Mum-of-three saw partner shot to death by 'young boy' in dark clothes, court hears
Warren Nolan (22) has pleaded not guilty to murder of Alan O'Neill
A mum-of-three has told a murder trial how her partner was shot to death at the front door of their home by a "young boy" in dark clothes.
Michelle Usher told prosecuting counsel Shane Costelloe SC that she thought it was a joke until she heard a third shot and her partner Alan O'Neill screamed out in pain.
The witness was giving evidence in the trial of Warren Nolan (22) of Rowlagh Park in Clondalkin who has pleaded not guilty to Mr O'Neill's murder at Kiltalown Road, Tallaght on May 27, 2015.

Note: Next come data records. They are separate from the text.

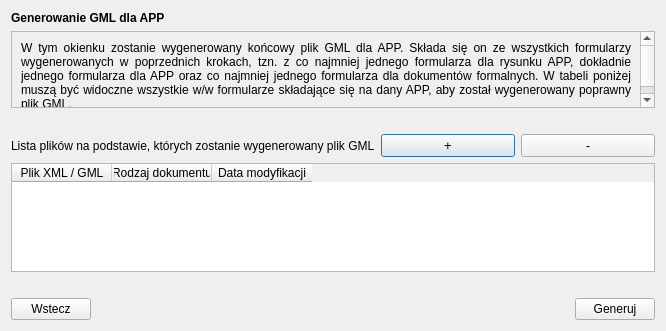
envirosolutionspl/wtyczka_qgis_app, file modules/app/views/ui/generowanie_gml_dialog_base.ui: the form before one commit.
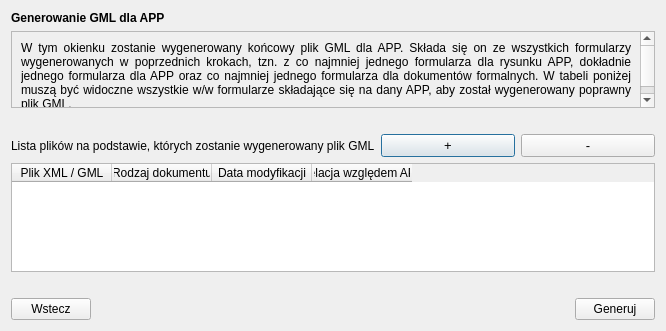
The form after the commit.

Commit message: Dodanie kolumny 'relacja z APP' dla dokumentów formalnych (krok 6/6)

Patch:
```diff
--- a/modules/app/views/ui/generowanie_gml_dialog_base.ui
+++ b/modules/app/views/ui/generowanie_gml_dialog_base.ui
@@ -131,6 +131,11 @@
          <string>Data modyfikacji</string>
         </property>
        </column>
+       <column>
+        <property name="text">
+         <string>Relacja względem APP</string>
+        </property>
+       </column>
       </widget>
      </item>
      <item>
```
Left out of the diff: 4 changed lines with no effect on the pictures. The commit also changes 2 other files.
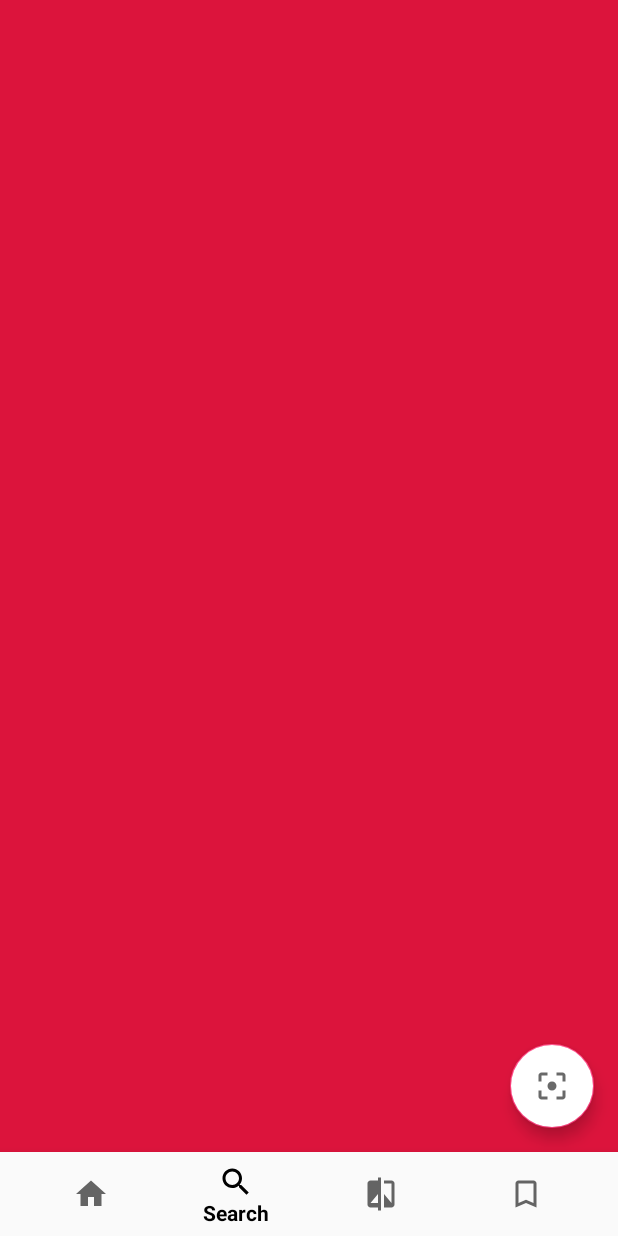
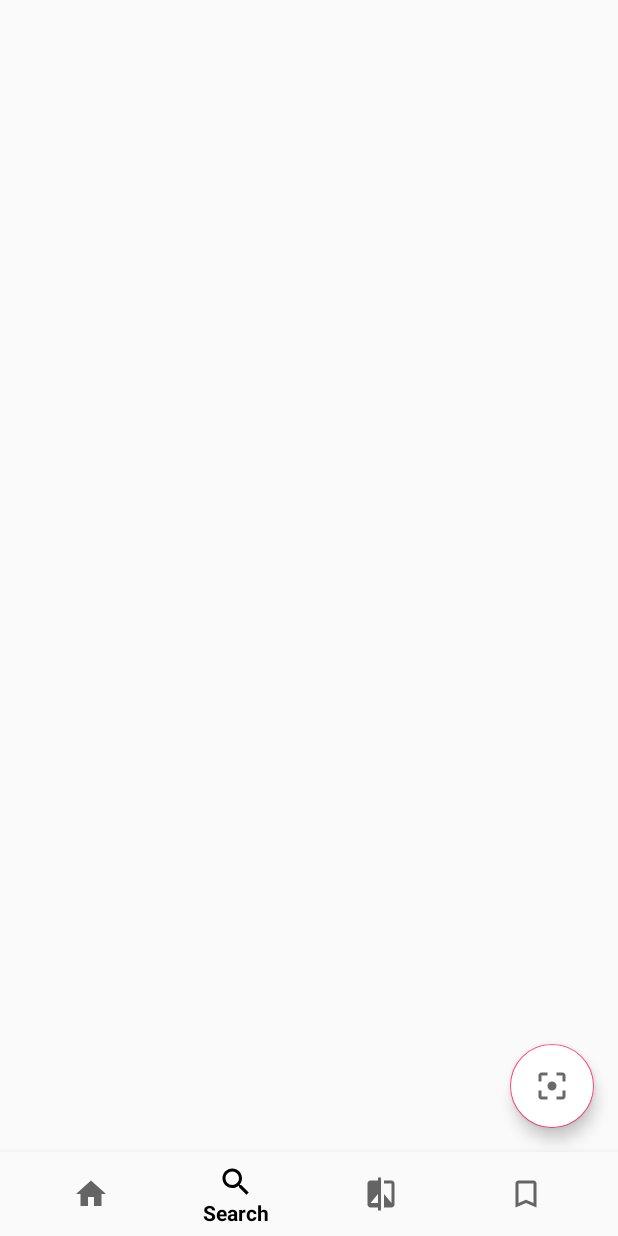
Before and after one commit to ponopono0322/BottomNavi, an Android app: the SubActivity screen opened directly, with no data from a screen before it, item 2 of the bottom bar chosen, on a phone screen of 412 x 824 dp. Run offline under Robolectric (Android 15) with nearby library versions, the phone set to English and light mode, and no system bars; libraries missing offline, so code that uses them is left out: com.google.zxing.integration.

Commit message:
add color pastelblue

```diff
--- a/app/src/main/res/layout/fragment2.xml
+++ b/app/src/main/res/layout/fragment2.xml
@@ -2,8 +2,7 @@
 <RelativeLayout
     xmlns:android="http://schemas.android.com/apk/res/android"
     android:layout_width="match_parent"
-    android:layout_height="match_parent"
-    android:background="@color/colorCrimson">
+    android:layout_height="match_parent">
 
 
 
--- a/app/src/main/res/values/colors.xml
+++ b/app/src/main/res/values/colors.xml
@@ -9,4 +9,5 @@
     <color name="colorYellow">#FFFF00</color>
     <color name="colorWhite">#FFFFFF</color>
     <color name="colorDark">#000000</color>
+    <color name="colorPastelBlue">#64d6ff</color>
 </resources>
--- a/app/src/main/res/values/styles.xml
+++ b/app/src/main/res/values/styles.xml
@@ -4,7 +4,7 @@
     <style name="AppTheme" parent="Theme.AppCompat.Light">
         <!-- Customize your theme here. -->
         <item name="colorPrimary">@color/colorDark</item>
-        <item name="colorPrimaryDark">@color/colorPrimary</item>
+        <item name="colorPrimaryDark">@color/colorPastelBlue</item>
         <item name="colorAccent">@color/colorAccent</item>
     </style>
 
```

Mr Nolan also pleaded not guilty to damaging a car by fire at Belfry Square in Tallaght on the same date.
Ms Usher told Mr Costelloe that in May 2015 she was preparing to finish a university degree course while Mr O'Neill (35), a painter and decorator by trade, was due to start a course in personal training.
She had one child with Mr O'Neill and he was a father figure to all three of her children.
That evening Mr O'Neill had been to the gym, came home and then went out again to give Ms Usher's brother a lift home.
Ms Usher was in her living room when she saw Mr O'Neill's car arrive back and park on the driveway, followed by a people carrier that stopped on the road at the entrance to the driveway. Mr O'Neill got out of his car and the lights flashed as he pressed the alarm button.
When Ms Usher saw the second car stop she leaned closer to the window as she thought it "peculiar".
Then a "dark figure" came in to the garden. He looked like a "young fella" and so when she heard two "really loud bangs" she thought it was a joke until, as she opened the door, she heard another bang, saw a blue flash and a black gun in the dark figure's hand followed by Mr O'Neill screaming out in pain.
Ms Usher caught hold of him and brought him in the doorway to the living room while another shot smashed the window of the hall door.
She said: "Everything happened so quickly and I just didn't believe what was going on."
She saw the figure with the gun run out of the garden and get back in the people carrier which then "took off".
By his posture and movements she thought he was a "young boy" or a "teenager" but she didn't see his face.
He was dressed in dark clothing and she couldn't remember if he had something covering his face. Alan was pale and seemed to be having a fit.
He told her to call an ambulance and make sure the children stayed in bed. Her neighbour Stephen O'Connell arrived and, seeing Ms Usher in "hysterics" he took the phone and followed the paramedic's instructions until an ambulance arrived.
Defence counsel Michael Bowman SC suggested to the witness that her recollection of seeing a young boy or teenager was influenced by media reports that two teenagers had been arrested in the aftermath of the shooting.
She said she was not reading newspapers at the time as she was "traumatised" and was more concerned with looking after her children.
Earlier the jury heard Mr Costelloe's opening speech in which he said that the accused was arrested after a woman smoking a cigarette on her balcony alerted gardai to a suspicious car.
Around the time of the shooting described by Ms Usher, a woman in another part of Tallaght was smoking a cigarette on her balcony when she noticed a car driving in an erratic way.
She thought it suspicious so she called gardai who responded quickly and were talking to the driver of that car when they saw, close by, another car go up in flames.
It is the State's case, counsel said, that the burnt out car is the one used in the shooting and that the accused, having shot Mr O'Neill, burned it out.
He said two people who had been in the now burnt-out car walked towards where gardai were talking to the driver of the suspicious car but when they noticed gardai they ran. One of them got away but the other, Mr Nolan, was arrested.
The jury will hear evidence that gardai found gloves on Mr Nolan's person which, when analysed by a forensic scientist, were shown to have gunshot residue on them.
The trial continues in front of Justice Paul McDermott and a jury of six women and six men.